Moni Basu, CNN, May 19, 2009
It’s not what she wanted. Nor did her parents, who are the greatest influence on her decisions about sex, according to a wide-ranging survey released Tuesday by experts on the Hispanic community in the United States.
The survey also found that 84 percent of Latino teens and 91 percent of Latino parents believe that graduating from college or university or having a promising career is the most important goal for a teen’s future.
Somewhere along the way, the aspirations fail to match up to reality. The survey attempts to examine some of the reasons for the disparity and why Latinas now have the highest teen birth rate among all ethnic and racial groups in the United States.
“There’s a big disconnect between pregnancy rates and what Latina families want and value,” said Ruthie Flores, senior manager of the National Campaign’s Latino Initiative.
According to the National Campaign to Prevent Teen and Unplanned Pregnancy, 53 percent of Latinas get pregnant in their teens, about twice the national average.

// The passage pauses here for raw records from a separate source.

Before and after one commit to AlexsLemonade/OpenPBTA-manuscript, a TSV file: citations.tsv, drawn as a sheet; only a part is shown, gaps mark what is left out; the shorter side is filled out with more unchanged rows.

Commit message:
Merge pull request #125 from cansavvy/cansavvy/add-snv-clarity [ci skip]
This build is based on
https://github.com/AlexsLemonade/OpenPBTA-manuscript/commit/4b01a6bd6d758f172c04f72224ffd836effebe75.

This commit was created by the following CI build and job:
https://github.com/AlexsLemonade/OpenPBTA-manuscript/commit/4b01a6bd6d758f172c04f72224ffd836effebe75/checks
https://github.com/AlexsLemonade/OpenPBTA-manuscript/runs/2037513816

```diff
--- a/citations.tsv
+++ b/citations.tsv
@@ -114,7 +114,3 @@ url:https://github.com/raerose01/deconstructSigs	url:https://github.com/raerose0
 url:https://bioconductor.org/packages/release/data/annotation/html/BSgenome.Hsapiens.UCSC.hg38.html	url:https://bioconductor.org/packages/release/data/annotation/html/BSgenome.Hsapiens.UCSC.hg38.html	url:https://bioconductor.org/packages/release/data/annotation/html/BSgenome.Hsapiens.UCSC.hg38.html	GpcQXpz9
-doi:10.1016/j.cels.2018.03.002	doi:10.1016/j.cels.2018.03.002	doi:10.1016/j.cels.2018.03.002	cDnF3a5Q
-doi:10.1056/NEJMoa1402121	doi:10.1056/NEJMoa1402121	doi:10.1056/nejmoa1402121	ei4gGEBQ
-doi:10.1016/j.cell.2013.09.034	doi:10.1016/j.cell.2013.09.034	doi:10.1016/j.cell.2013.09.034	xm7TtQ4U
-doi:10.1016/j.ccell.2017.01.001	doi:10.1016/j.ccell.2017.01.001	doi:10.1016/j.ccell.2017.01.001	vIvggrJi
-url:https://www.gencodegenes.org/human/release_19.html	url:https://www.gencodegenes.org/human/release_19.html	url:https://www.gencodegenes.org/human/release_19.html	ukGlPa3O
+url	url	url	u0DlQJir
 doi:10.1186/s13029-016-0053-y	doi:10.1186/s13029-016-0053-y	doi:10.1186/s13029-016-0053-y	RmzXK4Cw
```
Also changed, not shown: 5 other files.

After a period of decline, the birth rate for U.S. teenagers 15 to 19 years rose in 2007 by about 1 percent, to 42.5 births per 1,000, according to preliminary data in a March 2009 report by the Centers for Disease Control and Prevention’s National Center for Health Statistics.
Of the 759 Latino teens surveyed, 49 percent said their parents most influenced their decisions about sex, compared with 14 percent who cited friends. Three percent cited religious leaders, 2 percent teachers and 2 percent the media. Video Watch more on the survey results »
Three-quarters of Latino teens said their parents have talked to them about sex and relationships, but only half said their parents discussed contraception.
The survey also found that:
o 74 percent of Latino teens believe that parents send one message about sex to their sons and a different message altogether to their daughters, possibly related to the Latino value of machismo.
o 76 percent said it is important to be married before starting a family.
Flores said it is crucial to understand the beliefs and attitudes that influence teen behavior in order to reduce the high rates of Hispanic teen pregnancy. The survey, co-sponsored by the Hispanic advocacy group National Council of La Raza, was an attempt to to do just that.
She said that despite a rich culture and the growing influence of Hispanics in America, the Latino community disproportionately suffers from troubling social indicators.
Consider that fewer than six in 10 Latino adults in the United States have a high school diploma. Latino teens are more likely to drop out than their non-Hispanic counterparts, and of all the children living in poverty, 30 percent are Latino.
Flores said 69 percent of Latino teen moms drop out of high school, and the children of teen mothers are less likely to do well in school themselves and often repeat grades.
It’s an impact that is sure to be noticed. The nation’s 45 million Latinos constitute the largest minority group in the United States with a growth rate twice that of the general population.
That means by 2025, one-quarter of all American teens will be Latinos.